Nigeria Recovers $65m Electricity Debt from Benin and Niger Republics
The Nigerian government has successfully recovered about $65 million owed to the country by Republic of Niger and Republic of Benin for electricity supplied to the two countries.
Minister of power, works and housing, Mr Babatunde Fashola while delivering his opening remarks at the 21st monthly power sector meeting in Asaba, Delta said the sum was recovered from Nigeria’s international customers after concerted efforts.
The minister added that the Nigerian Bulk Electricity Trader (NBET) would work out modalities for distribution of the recovered fund to stakeholders in the power sector value chain.
In a related development for the power sector, Fashola announced that the Rural Electrification Agency (REA) was ready to issue guidelines for the operation of the rural electrification fund which would help vulnerable groups and communities to gain access to funding to support their electricity development programmes.
“The fund will provide a partial single payment capital subsidy and or technical assistance to eligible private Rural Power Developers, NGOs or communities to invest in options such as hybrid mini grids or solar home systems to scale up rural access to electricity.

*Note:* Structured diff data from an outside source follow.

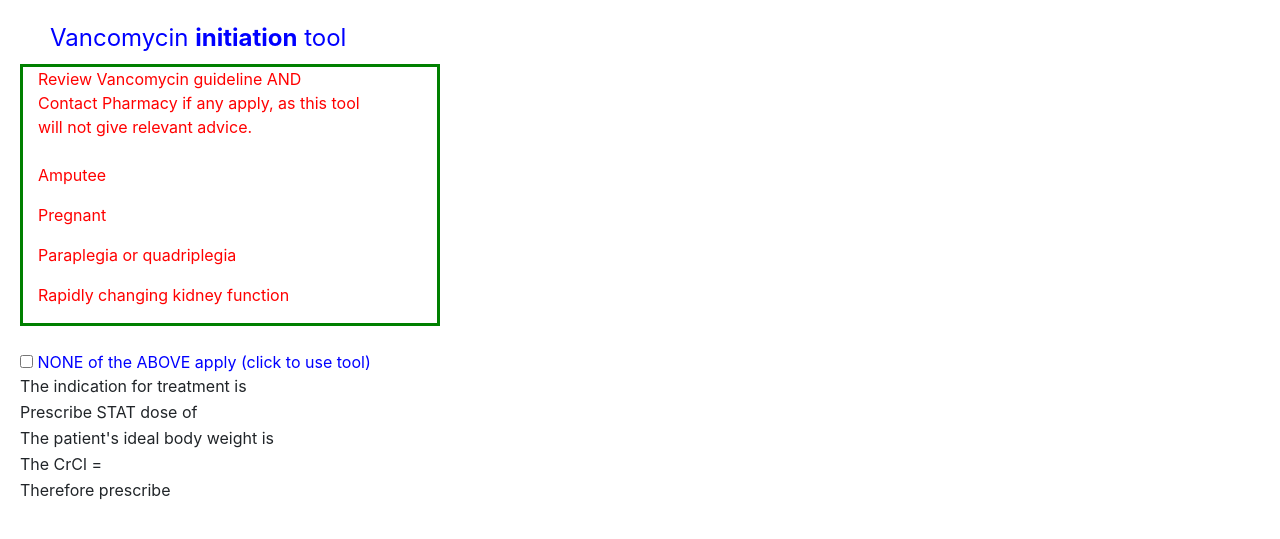
Repository: Mismiles/project-clinical-calculator
Page: index.html
The author's editor kept a record of every edit. The page is drawn from the files as they stood at one moment, then again after the next edit.
The browser window is 1280 px wide. The pictures show the whole page.

Above is the page before.

### index.html
<!doctype html>
<html lang="en">
  <head>
    <!-- Required meta tags -->
    <meta charset="utf-8">
    <meta name="viewport" content="width=device-width, initial-scale=1, shrink-to-fit=no">

    <!-- Bootstrap CSS -->
    <link rel="stylesheet" href="https://stackpath.bootstrapcdn.com/bootstrap/4.3.1/css/bootstrap.min.css" integrity="sha384-ggOyR0iXCbMQv3Xipma34MD+dH/1fQ784/j6cY/iJTQUOhcWr7x9JvoRxT2MZw1T" crossorigin="anonymous">

    <!-- Custom CSS -->
    <link href="css/stylesheet.css" rel="stylesheet">

    <title>Vancomycin calculation tool</title>

  </head>
  <body>

<form name="vanc">
<fieldset>

<!-- Form Name -->
<legend>Vancomycin <b>initiation</b> tool</legend>

<!-- Parameters -->
<section id='parameters'>
  <div class="col-lg-4 statement" for="parameters" style="color:red">Review Vancomycin guideline AND <br> Contact Pharmacy if any apply, as this tool <br> will not give relevant advice.
    <br>
    <br>
    <p>Amputee</p>
    <p>Pregnant</p>
    <p>Paraplegia or quadriplegia</p>
    <p>Rapidly changing kidney function</p>
	</div>
</section>

<!-- Safe to use tool-->
	<br>
	<div style="color:blue">
      <input type="checkbox" name="parameters" id="showform" onclick="displayForm(); hideParameters();">
      NONE of the ABOVE apply (click to use tool)
</div>

<section id='vancform'>
<!-- Indication-->
<br>
<div class="form-group">
  <label class="col-md-4 control-label" for="indication"><b>Indication</b></label>
  <div class="col-md-4">
  <input id="ind" name="indication" type="text" autocomplete="off" placeholder="Specify" class="form-control input-md" required="">
  </div>
</div>

<!-- Gender -->
<div class="form-group">
  <label class="col-md-4 control-label" for="gender"><b>Gender</b></label>
  <div class="col-md-4">
   <div class="btn-group btn-group-toggle" data-toggle="buttons">
  <label class="btn btn-outline-primary">
    <input type="radio" name="options" id="male" value="males" onclick="getGender()"> Male
  </label>
  <label class="btn btn-outline-danger">
    <input type="radio" name="options" id="female" value="females" onclick="getGender()"> Female
  </label>
</div>
  </div>
</div>

<!-- Age-->
<div class="form-group">
  <label class="col-md-4 control-label" for="age"><b>Age</b></label>
  <div class="col-md-4">
  <input id="age" name="age" type="text" maxlength="3" placeholder="Age in years" autocomplete="off" class="form-control input-md" required="">
  </div>
</div>

<!-- Weight-->
<div class="form-group">
  <label class="col-md-4 control-label" for="weight"><b>Weight in kg</b></label>
  <div class="col-md-4">
  <input id="weight" name="weight" type="text" maxlength="3" placeholder="Weight in kg" autocomplete="off" class="form-control input-md" required="">
</div>
</div>

<!-- Date picker-->
<div class="form-group">
        <label class="col-md-4 control-label" for="date"><b>Date Weight Taken</b></label>
          <div class="col-md-4">
        <input id="form-control input-md date" name="date" autocomplete="off" placeholder="MM/DD/YYY" type="date" required="" onclick="verifyDate()">
          </div>
</div>
<p id="datemessage"></p>

  <div class="checkbox">
    <label for="parameters-0">
      <input type="radio" name="parameters" id="abnormalWeight" value="" onclick="toggleIBW(); displayHeight();">
      Abnormal Weight (BMI &lt; 18.5 OR BMI &gt; 25) <br><span style="color:green"><i>Tick to help calculate BMI</i></span>
    </label>
	</div>

	 <div class="checkbox">
    <label for="parameters-1">
      <input type="radio" name="parameters" id="normalweight" value="" onclick="toggleIBW(); displayHeight();">
      Normal weight (BMI &gt; 18.5 and &lt; 25)
    </label>
	</div>
</div>
</div>

<!-- Height-->
<section id="heightbox" class="form-group">
  <label class="col-md-4 control-label" for="height"><b>Height in cm</b></label>
  <div class="col-md-4">
  <input id="height" name="height" type="text" maxlength="3" autocomplete="off" placeholder="Height in cm" class="form-control input-md" required="">
</div>
</section>

<!-- Creatinine-->
<div class="form-group">
  <label class="col-md-4 control-label" for="creatinine"><b>Serum Creatinine in µmol/L</b></label>
  <div class="col-md-4">
  <input id="creatinine" name="creatinine" type="text" autocomplete="off" maxlength="3" placeholder="Creatinine" class="form-control input-md" data-bind="value:replyNumber" required="">
  </div>
</div>

<!-- Disclaimer-->
<div style="color:red">
      <input type="checkbox" name="parameters" id="showform" onclick="safety;">
      I confirm that this tool takes no clinical responsibility for outcomes and I will use this tool to aid my ultimate clinical decision>
</div>

<!-- Button -->
<div class="form-group">
  <label class="col-md-4 control-label" for="calculate"></label>
  <div class="col-md-4">
    <script type="text/javascript" src="js/calculation.js"></script>
    <button id="calc" name="calculate" type="button" class="btn btn-primary" onclick="runCalcs();" >Display dose and monitoring advice</button>
  </div>
</div>

</fieldset>
</form>
</section>

<section id="dosingAdvice">
<p id="indication" class="text">The indication for treatment is</p>
<p id="stat_dose" class="text">Prescribe STAT dose of</p>
<p id="bmi_calc" class="text">The patient's BMI is</p>
<p id="ibw_text" class="text">The patient's ideal body weight is</p>
<p id="result_g" class="text">The CrCl =</p>
<p id="main_dose" class="text">Therefore prescribe</p>
</section>


<!-- Image carousel -->
  <div id="carouselExampleIndicators" class="carousel slide row" data-ride="carousel">
  <ol class="carousel-indicators">
    <li data-target="#carouselExampleIndicators" data-slide-to="0" class="active"></li>
    <li data-target="#carouselExampleIndicators" data-slide-to="1"></li>
    <li data-target="#carouselExampleIndicators" data-slide-to="2"></li>
    <li data-target="#carouselExampleIndicators" data-slide-to="3"></li>
    <li data-target="#carouselExampleIndicators" data-slide-to="4"></li>
    <li data-target="#carouselExampleIndicators" data-slide-to="5"></li>
    <li data-target="#carouselExampleIndicators" data-slide-to="6"></li>
    <li data-target="#carouselExampleIndicators" data-slide-to="7"></li>
    <li data-target="#carouselExampleIndicators" data-slide-to="8"></li>
    <li data-target="#carouselExampleIndicators" data-slide-to="9"></li>
  </ol>
  <div class="carousel-inner">
    <div class="carousel-item active">
      <img class="d-block w-60" src="images/vanc1.jpg" alt="First slide">
    </div>
    <div class="carousel-item">
      <img class="d-block w-60" src="images/app1.jpg" alt="Second slide">
    </div>
    <div class="carousel-item">
      <img class="d-block w-60" src="images/app2.jpg" alt="Third slide">
    </div>
    <div class="carousel-item">
      <img class="d-block w-60" src="images/app3.jpg" alt="Fourth slide">
    </div>
    <div class="carousel-item">
      <img class="d-block w-60" src="images/app41.jpg" alt="Fifth slide">
    </div>
    <div class="carousel-item">
      <img class="d-block w-60" src="images/app42.jpg" alt="Sixth slide">
    </div>
     <div class="carousel-item">
      <img class="d-block w-60" src="images/app43.jpg" alt="Seventh slide">
    </div>
     <div class="carousel-item">
      <img class="d-block w-60" src="images/app5.jpg" alt="Eigth slide">
     </div>
     <div class="carousel-item">
      <img class="d-block w-60" src="images/app6.jpg" alt="Ninth slide">
     </div>
  </div>

  <a class="carousel-control-prev" href="#carouselExampleIndicators" role="button" data-slide="prev">
    <span class="carousel-control-prev-icon" aria-hidden="true"></span>
    <span class="sr-only">Previous</span>
  </a>
  <a class="carousel-control-next" href="#carouselExampleIndicators" role="button" data-slide="next">
    <span class="carousel-control-next-icon" aria-hidden="true"></span>
    <span class="sr-only">Next</span>
  </a>
</div>


    <!-- jQuery first, then Popper.js, then Bootstrap JS -->
    <script src="https://code.jquery.com/jquery-3.3.1.slim.min.js" integrity="sha384-q8i/X+965DzO0rT7abK41JStQIAqVgRVzpbzo5smXKp4YfRvH+8abtTE1Pi6jizo" crossorigin="anonymous"></script>
    <script src="https://cdnjs.cloudflare.com/ajax/libs/popper.js/1.14.7/umd/popper.min.js" integrity="sha384-UO2eT0CpHqdSJQ6hJty5KVphtPhzWj9WO1clHTMGa3JDZwrnQq4sF86dIHNDz0W1" crossorigin="anonymous"></script>
    <script src="https://stackpath.bootstrapcdn.com/bootstrap/4.3.1/js/bootstrap.min.js" integrity="sha384-JjSmVgyd0p3pXB1rRibZUAYoIIy6OrQ6VrjIEaFf/nJGzIxFDsf4x0xIM+B07jRM" crossorigin="anonymous"></script>

        <!-- Calulation JavaScript Code-->
    <script type="text/javascript" href="js/calculation.js"></script>

  </body>
</html>

### css/stylesheet.css
body {
    position: relative;
    font-size: 1em;
    margin-left: 20px;
    margin-top: 20px;

}

legend {
    padding-left: 30px;
    color: blue;
}

.statement {
 border-style: solid;
 border-color: green;
 white-space: nowrap;
 width: 470px;
 overflow: hidden;
 text-overflow: ellipsis;
  }

 .showform {
     color: blue;
 }

#heightbox{
  display: none;
}

#bmi_calc{
    display: none;
}

#vancform {
  display: none;
}

#parameters{
    display: block;
}

#ibw_text{
    display: block;
}

.text{
    margin-bottom: 2px;
}

.datemessage{
    color: red;
}


.carousel {
  width:740px;
  height:860px;
  display: none !important;
}

### js/calculation.js
//declare global variables
    var w = document.getElementById('weight');
    var a = window.document.getElementById('age');
    var h = window.document.getElementById('height');
    var c = window.document.getElementById('creatinine');
    var m = document.getElementById("male");
    var f = document.getElementById("female");
    var normalweight = document.getElementById('normalweight');

    console.log('connected');

    // this function displays the form when the checkbox is true
    var checkbox = document.getElementById('showform');
    function displayForm() {
        var vancform = document.getElementById('vancform');

        if (checkbox.checked) {
            vancform.style.display = 'block';
        } else {
            vancform.style.display = 'none';
        }
    }

    //this function hides the parameters to make more space for the form if slected
    function hideParameters() {
        var parameters = document.getElementById('parameters');

         if (checkbox.checked) {
            parameters.style.display = 'none';
        } else {
            parameters.style.display = 'block';
        }
    }

    //this function displays the height box if abnormal weight is slected
    function displayHeight() {
        var abnormalWeight = document.getElementById('abnormalWeight');
        var heightbox = document.getElementById('heightbox')
        var bmiText = document.getElementById('bmi_calc')

        if (abnormalWeight.checked) {
            heightbox.style.display = 'block';
            bmiText.style.display = 'block';
        } else if (normalweight.checked) {
            heightbox.style.display = 'none';
            bmiText.style.display = 'none';
        }
    }

    //indication statement
    function displayIndication() {
        var ind = document.getElementById('ind').value;
        return document.getElementById('indication').innerHTML = "The indication for treatment is " + "<b>" + ind + "<b>";
    }

        // Initial dose calculation
        var vDose;

        function dose() {
            //get the input
            var weight = w.value;

            if (isNaN(weight)) {
                vDose = "<em>Weight</em>must be a number!";
            } else if (weight < 40) {
                vDose = "750"+"mg";
            } else if (weight >=40 && weight<= 59) {
                vDose = "1000"+"mg";
            } else if (weight >=60 && weight<= 90) {
                vDose = "1500"+"mg";
            } else if (weight >90) {
                vDose = "2000"+"mg";
            }
            document.getElementById("stat_dose").innerHTML = "Prescribe STAT dose of " + "<b>" + vDose + "<b>";
        }


        //Calculate BMI
        var bmi;
        function calculateBmi() {
            var weight = w.value;
            var height = h.value;

            if (isNaN(weight)) {
                bmi = "<em>Weight</em>must be a number!";
            }else if (isNaN(height)) {
                bmi = "<em>Height</em>must be a number!";
            }else if (normalweight.checked) {
                bmi = "normal";
            }else {
                bmi = (weight/(height/100*height/100)).toFixed(2);
        }
            document.getElementById("bmi_calc").innerHTML = "The patient's BMI is  " + "<b>" + bmi +  "<b>";
        }


        function toggleIBW() {
        var ibwtext = document.getElementById('ibw_text');

         if (normalweight.checked) {
            ibwtext.style.display = 'none';
        } else if (abnormalWeight.checked) {
            ibwtext.style.display = 'block';
        }
    }

        // If overweight, calculate IBW
                var IBW;
        function idealBodyWeight () {

            var formula = 0.91 * (h.value - 152.4)

            if (normalweight.checked) {
                 IBW = "normal";
            }else if (bmi > 25 && m.checked) {
                IBW = (50 + formula).toFixed(2);
            }
            else if (bmi > 25 && f.checked) {
                 IBW = (45 + formula).toFixed(2);
            }
            document.getElementById("ibw_text").innerHTML = "The patient's Ideal body weight is  " + "<b>" + IBW + "kg" + "<b>";
        }




        // Crcl without gender or creatinine adjustment
        // var CrCl0;
        // var weight = w.value;
        // var age = a.value;
        // function creatClear() {
        //     var creatinine = c.value;
        //     //get age, weight, creatinie

        //     if (age < 18) {
        //         CrCl0 = "<em>Age</em> cannot equal less than 18!";
        //     } else if (isNaN(age)) {
        //         CrCl0 = "<em>Age</em> must be a number!";
        //     } else if (isNaN(weight)) {
        //         CrCl0 = "<em>Weight</em> must be a number!";
        //     } else if (isNaN(creatinine)) {
        //         CrCl0 = "<em>Creatinine</em> must be a number!";
        //     } else {
        //         CrCl0 = ((140-age)*weight);
        //     }
        // }

        // //CrCl with gender adjustment
        // var genderCalc;
        // function kidneygender(){

        // var male = m.checked;
        // var female = f.checked;
        //     if (male){
        //         genderCalc = CrCl0 *1.23;
        //     } else{
        //         genderCalc = CrCl0 *1.04;
        //     }
        //     document.getElementById("result_g").innerHTML = "The CrCl =  " + "<b>" + (genderCalc/c.value).toFixed(2) + "</b>";
        // }

        var vancRenal;
        function vancCrcl() {
        var male = m.checked;
        var female = f.checked;
        var creatinine = c.value;
        var weight = w.value;
        var age = a.value;

            if (bmi >25 && male){
                vancRenal = ((140-age)* IBW * 1.23)/creatinine;
            }else if (bmi >25 && female){
                vancRenal = ((140-age)* IBW * 1.04)/creatinine;
            }else if (male && normalweight.checked){
                vancRenal = ((140-age)* weight * 1.23)/creatinine;
            }else if (female && normalweight.checked){
                vancRenal = ((140-age)* weight * 1.04/creatinine);
            }
            document.getElementById("result_g").innerHTML = "The CrCl =  " + "<b>" + vancRenal.toFixed(2) + "ml" +"/min" + "</b>";
        }


           var mDose;
    function maintDose() {
            //get the input


             if (isNaN(vancRenal)) {
                mDose = "fill out form properly";
            } else if (vancRenal>= 110) {
                mDose = "1500"+"mg"+" every 12 hours," + " request a drug level on ICE and JAC before the 4th dose. This includes the STAT dose";
            } else if (vancRenal >=90 && vancRenal<= 110) {
                mDose = "1250"+"mg"+" every 12 hours," + " request a drug level on ICE and JAC before the 4th dose. This includes the STAT dose";
            } else if (vancRenal >=75 && vancRenal<= 89) {
                mDose = "1000"+"mg"+" every 12 hours," + " request a drug level on ICE and JAC before the 4th dose. This includes the STAT dose";
            } else if (vancRenal >=55 && vancRenal<= 74) {
                mDose = "750"+"mg"+" every 12 hours," + " request a drug level on ICE and JAC before the 4th dose. This includes the STAT dose";
            } else if (vancRenal >=40 && vancRenal<= 54) {
                mDose = "500"+"mg"+" every 12 hours," + " request a drug level on ICE and JAC before the 4th dose. This includes the STAT dose";
            } else if (vancRenal >=30 && vancRenal<= 39) {
                mDose = "750"+"mg"+" every 24 hours,"+ " request a drug level on ICE and JAC before the 3rd dose. This includes the STAT dose";
            } else if (vancRenal >=20 && vancRenal<= 29) {
                mDose = "500"+"mg"+" every 48 hours," + " request a drug level on ICE and JAC before the 3rd dose. This includes the STAT dose";
            } else if (vancRenal >=10 && vancRenal<= 20) {
                mDose = "500"+"mg"+" every 48 hours," + " request a drug level on ICE and JAC before the 2nd dose. This includes the STAT dose";
            } else if (vancRenal <=10) {
                mDose = "500"+"mg"+" every 48 hours,"+ " request a drug level on ICE every 24 hours. This includes the STAT dose";
            }


            document.getElementById("main_dose").innerHTML = "Prescribe maintenance dose of " + "<b>" + mDose + "<b>";
        }

           function dosing_Advice() {
        var dAdvice = document.getElementById('dosingAdvice');

         { dAdvice.style.display = 'block';
        }
    }


        function runCalcs() {
            dose();
            calculateBmi();
            displayIndication();
            idealBodyWeight();
            vancCrcl();
            maintDose();
            dosing_Advice();
        }


        ///Vancomycin initiation dosing tool (all in bold)
        ///put not suitable for those ALREADY ON VANCOMYCIN
        /// Make calendar obvious

After the next edit:
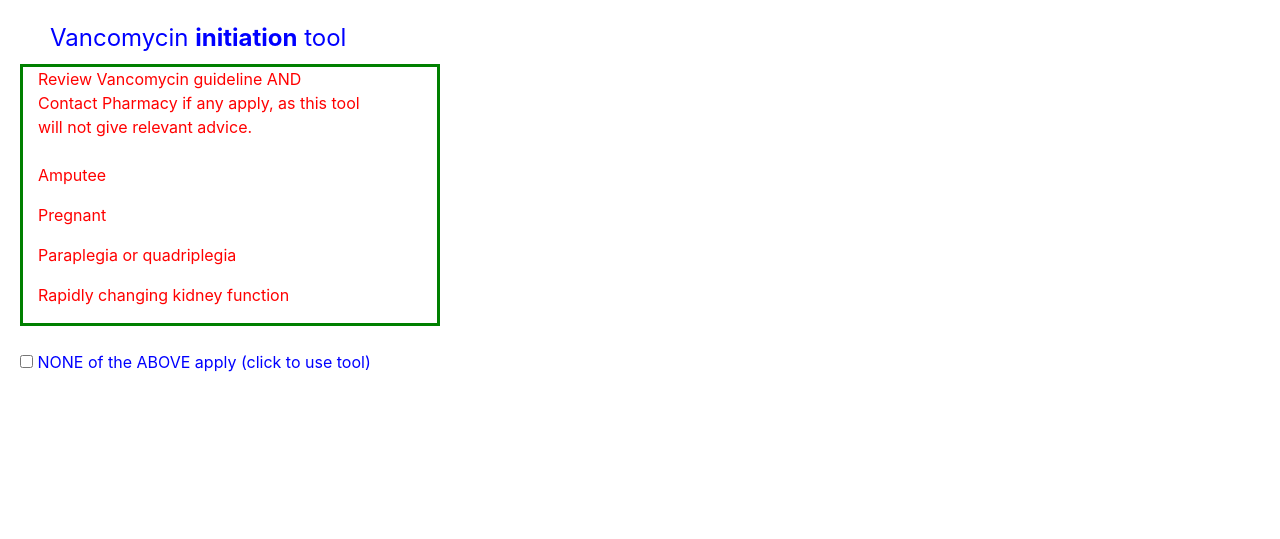
The edit:
--- a/css/stylesheet.css
+++ b/css/stylesheet.css
@@ -25,6 +25,10 @@ legend {
  }
 
 #heightbox{
+  display: none;
+}
+
+#dosingAdvice{
   display: none;
 }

“What they are likely to get are minimum amounts of N3.5m and maximum amounts of N106m or 75 per cent of project cost whichever is less,” Fashola explained.
The minister described the debt recovery from Benin and Niger Republics as well as the rural electrification fund as only headline items of developments that characterised the progress the government was making month after month in the power sector, especially since March 2017.
Fashola who stated that progress was also being recorded at the distribution end of the sector controlled by the private sector, listed some of the achievements to include the newly completed Asaba main 2x15MVA injection substation commissioned on Monday. The project is within the franchise areas of the Benin Electricity Distribution Company.
The Nation reports that the minster thanked well-meaning Nigerians who acknowledged that their experience with power supply had improved, adding that their honesty-inspired government and the operators to continue the improvement.
On estimated billing and metering, he also explained that government and sector operators were anxiously awaiting the guidelines from the regulator, Nigerian Electricity Regulatory Commission (NERC) to open up the meter supply business.